━━━ RECORDS TO USE

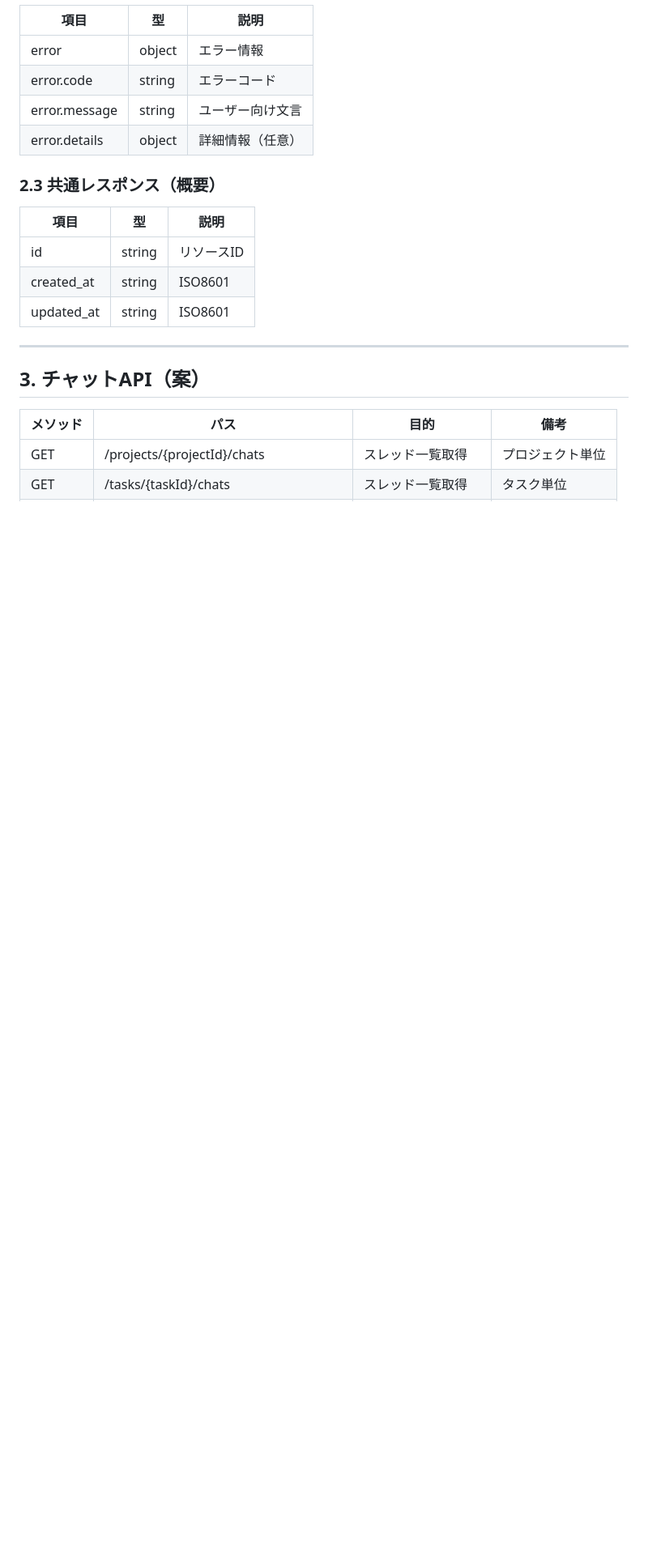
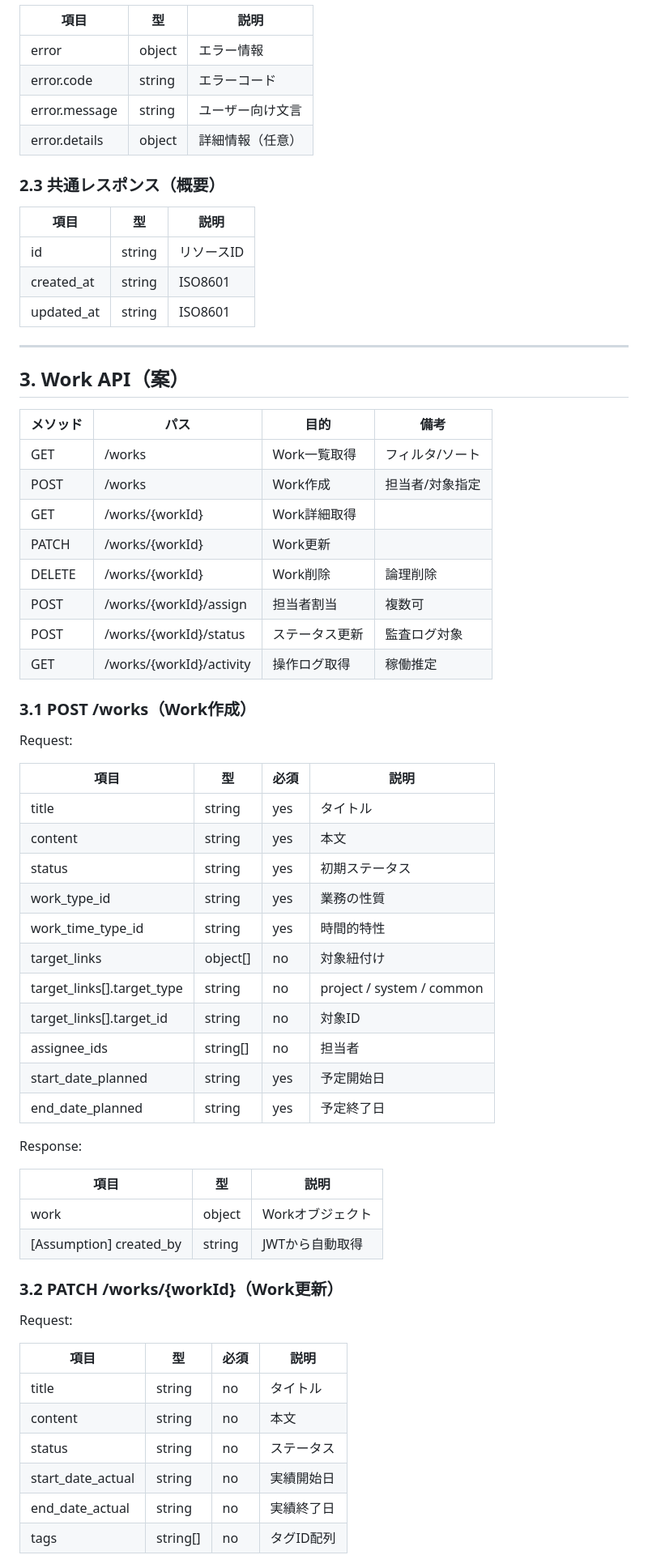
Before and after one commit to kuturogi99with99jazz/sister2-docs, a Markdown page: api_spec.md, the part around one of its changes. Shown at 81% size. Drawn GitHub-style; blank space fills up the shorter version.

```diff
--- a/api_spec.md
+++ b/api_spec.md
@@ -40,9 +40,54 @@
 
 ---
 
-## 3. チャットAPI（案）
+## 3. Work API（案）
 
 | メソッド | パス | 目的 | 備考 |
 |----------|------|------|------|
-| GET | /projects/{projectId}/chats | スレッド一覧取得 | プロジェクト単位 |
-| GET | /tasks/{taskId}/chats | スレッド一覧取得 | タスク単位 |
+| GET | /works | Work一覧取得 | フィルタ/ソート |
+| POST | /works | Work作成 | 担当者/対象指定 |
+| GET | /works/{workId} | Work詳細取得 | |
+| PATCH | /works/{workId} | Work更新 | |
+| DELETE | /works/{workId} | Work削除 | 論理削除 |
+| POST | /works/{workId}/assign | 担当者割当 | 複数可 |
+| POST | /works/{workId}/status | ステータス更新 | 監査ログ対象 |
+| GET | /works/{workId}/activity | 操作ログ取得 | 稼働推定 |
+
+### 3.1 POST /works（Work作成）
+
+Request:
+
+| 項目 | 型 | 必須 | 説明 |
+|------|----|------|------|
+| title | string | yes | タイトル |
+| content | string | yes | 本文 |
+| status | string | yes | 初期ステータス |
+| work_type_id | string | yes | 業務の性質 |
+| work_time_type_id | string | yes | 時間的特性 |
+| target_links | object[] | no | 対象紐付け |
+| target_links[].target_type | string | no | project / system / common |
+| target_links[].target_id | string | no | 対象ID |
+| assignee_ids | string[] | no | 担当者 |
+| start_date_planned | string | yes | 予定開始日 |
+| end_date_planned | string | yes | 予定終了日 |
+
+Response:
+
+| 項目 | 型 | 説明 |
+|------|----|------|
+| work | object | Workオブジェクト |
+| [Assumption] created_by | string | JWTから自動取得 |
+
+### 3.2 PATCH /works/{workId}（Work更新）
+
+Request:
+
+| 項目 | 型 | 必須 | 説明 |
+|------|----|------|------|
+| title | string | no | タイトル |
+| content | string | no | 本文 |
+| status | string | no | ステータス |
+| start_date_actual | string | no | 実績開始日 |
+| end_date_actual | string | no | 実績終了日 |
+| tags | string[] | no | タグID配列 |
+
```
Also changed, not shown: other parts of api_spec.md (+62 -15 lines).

━━━━━━
━━━ RECORDS TO USE

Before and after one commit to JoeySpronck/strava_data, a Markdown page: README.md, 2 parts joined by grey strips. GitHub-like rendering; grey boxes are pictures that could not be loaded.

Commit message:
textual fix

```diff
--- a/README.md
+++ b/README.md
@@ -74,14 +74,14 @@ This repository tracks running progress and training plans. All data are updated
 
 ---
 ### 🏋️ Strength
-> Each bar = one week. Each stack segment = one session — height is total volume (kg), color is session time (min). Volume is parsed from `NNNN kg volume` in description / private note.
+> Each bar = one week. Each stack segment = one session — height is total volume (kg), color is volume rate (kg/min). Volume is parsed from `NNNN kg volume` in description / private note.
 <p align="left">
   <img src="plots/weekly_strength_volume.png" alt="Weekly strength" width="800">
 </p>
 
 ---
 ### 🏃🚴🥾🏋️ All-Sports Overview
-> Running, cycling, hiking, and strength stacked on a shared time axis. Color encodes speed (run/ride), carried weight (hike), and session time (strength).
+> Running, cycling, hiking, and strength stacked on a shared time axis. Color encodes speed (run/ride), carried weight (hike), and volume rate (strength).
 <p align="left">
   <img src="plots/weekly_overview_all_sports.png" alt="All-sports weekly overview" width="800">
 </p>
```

━━━━━━

EXERCISE DETAILS
Go through the records above and return each line in which the word "works" occurs.

FINISHED EXERCISE
+| GET | /works | Work一覧取得 | フィルタ/ソート |
+| POST | /works | Work作成 | 担当者/対象指定 |
+| GET | /works/{workId} | Work詳細取得 | |
+| PATCH | /works/{workId} | Work更新 | |
+| DELETE | /works/{workId} | Work削除 | 論理削除 |
+| POST | /works/{workId}/assign | 担当者割当 | 複数可 |
+| POST | /works/{workId}/status | ステータス更新 | 監査ログ対象 |
+| GET | /works/{workId}/activity | 操作ログ取得 | 稼働推定 |
+### 3.1 POST /works（Work作成）
+### 3.2 PATCH /works/{workId}（Work更新）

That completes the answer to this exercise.